SUPPLIED ENTRIES:
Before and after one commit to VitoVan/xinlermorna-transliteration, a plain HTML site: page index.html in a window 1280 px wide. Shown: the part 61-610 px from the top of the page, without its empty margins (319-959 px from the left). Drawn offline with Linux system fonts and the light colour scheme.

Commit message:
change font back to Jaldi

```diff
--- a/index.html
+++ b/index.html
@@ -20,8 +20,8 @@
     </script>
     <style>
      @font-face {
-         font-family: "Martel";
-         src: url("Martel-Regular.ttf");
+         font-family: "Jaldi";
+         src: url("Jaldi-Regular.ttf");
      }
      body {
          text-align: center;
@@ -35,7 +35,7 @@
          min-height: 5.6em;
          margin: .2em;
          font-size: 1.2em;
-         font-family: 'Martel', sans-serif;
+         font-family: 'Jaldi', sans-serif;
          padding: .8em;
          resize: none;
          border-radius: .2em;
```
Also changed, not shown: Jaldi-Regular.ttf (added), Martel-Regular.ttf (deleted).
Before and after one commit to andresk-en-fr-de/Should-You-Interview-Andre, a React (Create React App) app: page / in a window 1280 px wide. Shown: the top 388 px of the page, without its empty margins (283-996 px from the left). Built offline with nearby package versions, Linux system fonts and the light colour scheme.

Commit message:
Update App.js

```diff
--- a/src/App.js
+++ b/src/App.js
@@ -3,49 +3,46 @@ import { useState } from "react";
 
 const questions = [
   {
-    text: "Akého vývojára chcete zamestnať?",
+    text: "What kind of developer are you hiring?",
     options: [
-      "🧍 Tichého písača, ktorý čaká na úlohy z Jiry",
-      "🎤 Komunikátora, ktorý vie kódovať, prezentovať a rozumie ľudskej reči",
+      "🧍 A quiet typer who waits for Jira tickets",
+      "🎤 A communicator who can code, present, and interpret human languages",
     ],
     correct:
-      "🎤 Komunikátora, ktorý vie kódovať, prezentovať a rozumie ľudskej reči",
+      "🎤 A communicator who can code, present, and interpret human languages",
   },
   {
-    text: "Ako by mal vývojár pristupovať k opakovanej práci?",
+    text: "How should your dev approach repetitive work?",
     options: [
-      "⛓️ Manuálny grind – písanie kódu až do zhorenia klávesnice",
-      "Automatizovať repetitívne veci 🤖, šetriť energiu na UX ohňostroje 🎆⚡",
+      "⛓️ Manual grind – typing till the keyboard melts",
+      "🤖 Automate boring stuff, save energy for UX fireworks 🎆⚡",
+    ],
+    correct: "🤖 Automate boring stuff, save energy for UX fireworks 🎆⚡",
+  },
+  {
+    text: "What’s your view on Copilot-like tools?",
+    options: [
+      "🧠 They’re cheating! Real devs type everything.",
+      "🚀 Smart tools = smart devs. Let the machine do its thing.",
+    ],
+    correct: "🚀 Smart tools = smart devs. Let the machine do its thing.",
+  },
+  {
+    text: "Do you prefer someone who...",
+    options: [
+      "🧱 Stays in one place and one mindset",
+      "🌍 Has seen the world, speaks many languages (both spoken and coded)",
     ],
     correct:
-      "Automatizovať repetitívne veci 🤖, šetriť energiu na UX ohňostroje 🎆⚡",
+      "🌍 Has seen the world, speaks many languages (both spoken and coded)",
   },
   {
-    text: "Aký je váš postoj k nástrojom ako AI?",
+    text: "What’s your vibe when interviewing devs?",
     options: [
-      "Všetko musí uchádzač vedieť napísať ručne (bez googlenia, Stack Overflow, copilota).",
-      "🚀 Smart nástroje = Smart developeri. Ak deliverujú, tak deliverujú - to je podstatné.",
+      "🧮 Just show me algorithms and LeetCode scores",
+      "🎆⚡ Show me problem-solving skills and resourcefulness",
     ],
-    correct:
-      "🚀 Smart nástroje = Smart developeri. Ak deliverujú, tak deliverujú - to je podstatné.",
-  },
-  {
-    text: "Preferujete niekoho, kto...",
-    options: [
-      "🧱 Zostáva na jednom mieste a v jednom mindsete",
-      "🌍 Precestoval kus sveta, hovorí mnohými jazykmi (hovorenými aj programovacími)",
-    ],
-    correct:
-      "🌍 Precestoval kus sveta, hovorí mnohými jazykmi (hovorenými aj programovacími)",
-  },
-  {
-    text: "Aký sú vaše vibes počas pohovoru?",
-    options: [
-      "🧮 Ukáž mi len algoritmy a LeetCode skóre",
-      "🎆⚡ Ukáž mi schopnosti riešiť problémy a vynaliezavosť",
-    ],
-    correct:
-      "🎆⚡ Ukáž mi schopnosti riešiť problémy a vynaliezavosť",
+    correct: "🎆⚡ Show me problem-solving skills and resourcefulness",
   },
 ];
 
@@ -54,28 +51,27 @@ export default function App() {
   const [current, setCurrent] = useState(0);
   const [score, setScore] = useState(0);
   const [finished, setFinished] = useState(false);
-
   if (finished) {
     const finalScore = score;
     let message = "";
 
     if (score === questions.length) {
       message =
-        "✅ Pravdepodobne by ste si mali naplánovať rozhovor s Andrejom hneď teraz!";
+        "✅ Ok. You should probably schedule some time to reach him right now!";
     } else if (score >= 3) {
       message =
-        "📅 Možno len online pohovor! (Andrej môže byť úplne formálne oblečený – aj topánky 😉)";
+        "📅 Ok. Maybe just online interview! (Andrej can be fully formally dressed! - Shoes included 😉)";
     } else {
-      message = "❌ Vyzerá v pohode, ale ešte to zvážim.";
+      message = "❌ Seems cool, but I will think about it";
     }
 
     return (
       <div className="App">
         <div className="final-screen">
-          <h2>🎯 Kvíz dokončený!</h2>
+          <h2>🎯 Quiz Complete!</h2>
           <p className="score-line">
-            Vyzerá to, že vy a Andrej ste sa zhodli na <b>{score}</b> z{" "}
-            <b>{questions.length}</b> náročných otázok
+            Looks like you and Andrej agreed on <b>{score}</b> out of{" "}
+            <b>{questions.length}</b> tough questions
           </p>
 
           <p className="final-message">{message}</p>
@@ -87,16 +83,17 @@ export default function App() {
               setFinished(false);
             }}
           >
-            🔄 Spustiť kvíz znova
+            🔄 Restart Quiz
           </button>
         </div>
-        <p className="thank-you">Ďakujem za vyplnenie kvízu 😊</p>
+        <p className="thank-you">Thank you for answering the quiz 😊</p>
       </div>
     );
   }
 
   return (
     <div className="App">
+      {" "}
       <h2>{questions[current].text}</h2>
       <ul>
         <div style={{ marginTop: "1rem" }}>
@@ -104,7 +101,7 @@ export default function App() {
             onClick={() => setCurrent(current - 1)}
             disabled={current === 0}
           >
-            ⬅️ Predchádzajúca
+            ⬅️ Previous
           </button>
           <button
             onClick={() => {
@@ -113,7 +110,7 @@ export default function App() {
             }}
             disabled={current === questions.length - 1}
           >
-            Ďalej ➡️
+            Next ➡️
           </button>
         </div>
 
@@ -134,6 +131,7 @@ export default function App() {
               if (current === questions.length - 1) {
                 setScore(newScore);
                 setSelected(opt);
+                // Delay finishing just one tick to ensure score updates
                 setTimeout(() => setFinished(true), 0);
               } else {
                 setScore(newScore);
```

PROBLEM TO SOLVE: Reproduce each line of the material exactly as given.

RESPONSE FOR THIS EXERCISE:
Before and after one commit to VitoVan/xinlermorna-transliteration, a plain HTML site: page index.html in a window 1280 px wide. Shown: the part 61-610 px from the top of the page, without its empty margins (319-959 px from the left). Drawn offline with Linux system fonts and the light colour scheme.

Commit message:
change font back to Jaldi

```diff
--- a/index.html
+++ b/index.html
@@ -20,8 +20,8 @@
     </script>
     <style>
      @font-face {
-         font-family: "Martel";
-         src: url("Martel-Regular.ttf");
+         font-family: "Jaldi";
+         src: url("Jaldi-Regular.ttf");
      }
      body {
          text-align: center;
@@ -35,7 +35,7 @@
          min-height: 5.6em;
          margin: .2em;
          font-size: 1.2em;
-         font-family: 'Martel', sans-serif;
+         font-family: 'Jaldi', sans-serif;
          padding: .8em;
          resize: none;
          border-radius: .2em;
```
Also changed, not shown: Jaldi-Regular.ttf (added), Martel-Regular.ttf (deleted).
Before and after one commit to andresk-en-fr-de/Should-You-Interview-Andre, a React (Create React App) app: page / in a window 1280 px wide. Shown: the top 388 px of the page, without its empty margins (283-996 px from the left). Built offline with nearby package versions, Linux system fonts and the light colour scheme.

Commit message:
Update App.js

```diff
--- a/src/App.js
+++ b/src/App.js
@@ -3,49 +3,46 @@ import { useState } from "react";
 
 const questions = [
   {
-    text: "Akého vývojára chcete zamestnať?",
+    text: "What kind of developer are you hiring?",
     options: [
-      "🧍 Tichého písača, ktorý čaká na úlohy z Jiry",
-      "🎤 Komunikátora, ktorý vie kódovať, prezentovať a rozumie ľudskej reči",
+      "🧍 A quiet typer who waits for Jira tickets",
+      "🎤 A communicator who can code, present, and interpret human languages",
     ],
     correct:
-      "🎤 Komunikátora, ktorý vie kódovať, prezentovať a rozumie ľudskej reči",
+      "🎤 A communicator who can code, present, and interpret human languages",
   },
   {
-    text: "Ako by mal vývojár pristupovať k opakovanej práci?",
+    text: "How should your dev approach repetitive work?",
     options: [
-      "⛓️ Manuálny grind – písanie kódu až do zhorenia klávesnice",
-      "Automatizovať repetitívne veci 🤖, šetriť energiu na UX ohňostroje 🎆⚡",
+      "⛓️ Manual grind – typing till the keyboard melts",
+      "🤖 Automate boring stuff, save energy for UX fireworks 🎆⚡",
+    ],
+    correct: "🤖 Automate boring stuff, save energy for UX fireworks 🎆⚡",
+  },
+  {
+    text: "What’s your view on Copilot-like tools?",
+    options: [
+      "🧠 They’re cheating! Real devs type everything.",
+      "🚀 Smart tools = smart devs. Let the machine do its thing.",
+    ],
+    correct: "🚀 Smart tools = smart devs. Let the machine do its thing.",
+  },
+  {
+    text: "Do you prefer someone who...",
+    options: [
+      "🧱 Stays in one place and one mindset",
+      "🌍 Has seen the world, speaks many languages (both spoken and coded)",
     ],
     correct:
-      "Automatizovať repetitívne veci 🤖, šetriť energiu na UX ohňostroje 🎆⚡",
+      "🌍 Has seen the world, speaks many languages (both spoken and coded)",
   },
   {
-    text: "Aký je váš postoj k nástrojom ako AI?",
+    text: "What’s your vibe when interviewing devs?",
     options: [
-      "Všetko musí uchádzač vedieť napísať ručne (bez googlenia, Stack Overflow, copilota).",
-      "🚀 Smart nástroje = Smart developeri. Ak deliverujú, tak deliverujú - to je podstatné.",
+      "🧮 Just show me algorithms and LeetCode scores",
+      "🎆⚡ Show me problem-solving skills and resourcefulness",
     ],
-    correct:
-      "🚀 Smart nástroje = Smart developeri. Ak deliverujú, tak deliverujú - to je podstatné.",
-  },
-  {
-    text: "Preferujete niekoho, kto...",
-    options: [
-      "🧱 Zostáva na jednom mieste a v jednom mindsete",
-      "🌍 Precestoval kus sveta, hovorí mnohými jazykmi (hovorenými aj programovacími)",
-    ],
-    correct:
-      "🌍 Precestoval kus sveta, hovorí mnohými jazykmi (hovorenými aj programovacími)",
-  },
-  {
-    text: "Aký sú vaše vibes počas pohovoru?",
-    options: [
-      "🧮 Ukáž mi len algoritmy a LeetCode skóre",
-      "🎆⚡ Ukáž mi schopnosti riešiť problémy a vynaliezavosť",
-    ],
-    correct:
-      "🎆⚡ Ukáž mi schopnosti riešiť problémy a vynaliezavosť",
+    correct: "🎆⚡ Show me problem-solving skills and resourcefulness",
   },
 ];
 
@@ -54,28 +51,27 @@ export default function App() {
   const [current, setCurrent] = useState(0);
   const [score, setScore] = useState(0);
   const [finished, setFinished] = useState(false);
-
   if (finished) {
     const finalScore = score;
     let message = "";
 
     if (score === questions.length) {
       message =
-        "✅ Pravdepodobne by ste si mali naplánovať rozhovor s Andrejom hneď teraz!";
+        "✅ Ok. You should probably schedule some time to reach him right now!";
     } else if (score >= 3) {
       message =
-        "📅 Možno len online pohovor! (Andrej môže byť úplne formálne oblečený – aj topánky 😉)";
+        "📅 Ok. Maybe just online interview! (Andrej can be fully formally dressed! - Shoes included 😉)";
     } else {
-      message = "❌ Vyzerá v pohode, ale ešte to zvážim.";
+      message = "❌ Seems cool, but I will think about it";
     }
 
     return (
       <div className="App">
         <div className="final-screen">
-          <h2>🎯 Kvíz dokončený!</h2>
+          <h2>🎯 Quiz Complete!</h2>
           <p className="score-line">
-            Vyzerá to, že vy a Andrej ste sa zhodli na <b>{score}</b> z{" "}
-            <b>{questions.length}</b> náročných otázok
+            Looks like you and Andrej agreed on <b>{score}</b> out of{" "}
+            <b>{questions.length}</b> tough questions
           </p>
 
           <p className="final-message">{message}</p>
@@ -87,16 +83,17 @@ export default function App() {
               setFinished(false);
             }}
           >
-            🔄 Spustiť kvíz znova
+            🔄 Restart Quiz
           </button>
         </div>
-        <p className="thank-you">Ďakujem za vyplnenie kvízu 😊</p>
+        <p className="thank-you">Thank you for answering the quiz 😊</p>
       </div>
     );
   }
 
   return (
     <div className="App">
+      {" "}
       <h2>{questions[current].text}</h2>
       <ul>
         <div style={{ marginTop: "1rem" }}>
@@ -104,7 +101,7 @@ export default function App() {
             onClick={() => setCurrent(current - 1)}
             disabled={current === 0}
           >
-            ⬅️ Predchádzajúca
+            ⬅️ Previous
           </button>
           <button
             onClick={() => {
@@ -113,7 +110,7 @@ export default function App() {
             }}
             disabled={current === questions.length - 1}
           >
-            Ďalej ➡️
+            Next ➡️
           </button>
         </div>
 
@@ -134,6 +131,7 @@ export default function App() {
               if (current === questions.length - 1) {
                 setScore(newScore);
                 setSelected(opt);
+                // Delay finishing just one tick to ensure score updates
                 setTimeout(() => setFinished(true), 0);
               } else {
                 setScore(newScore);
```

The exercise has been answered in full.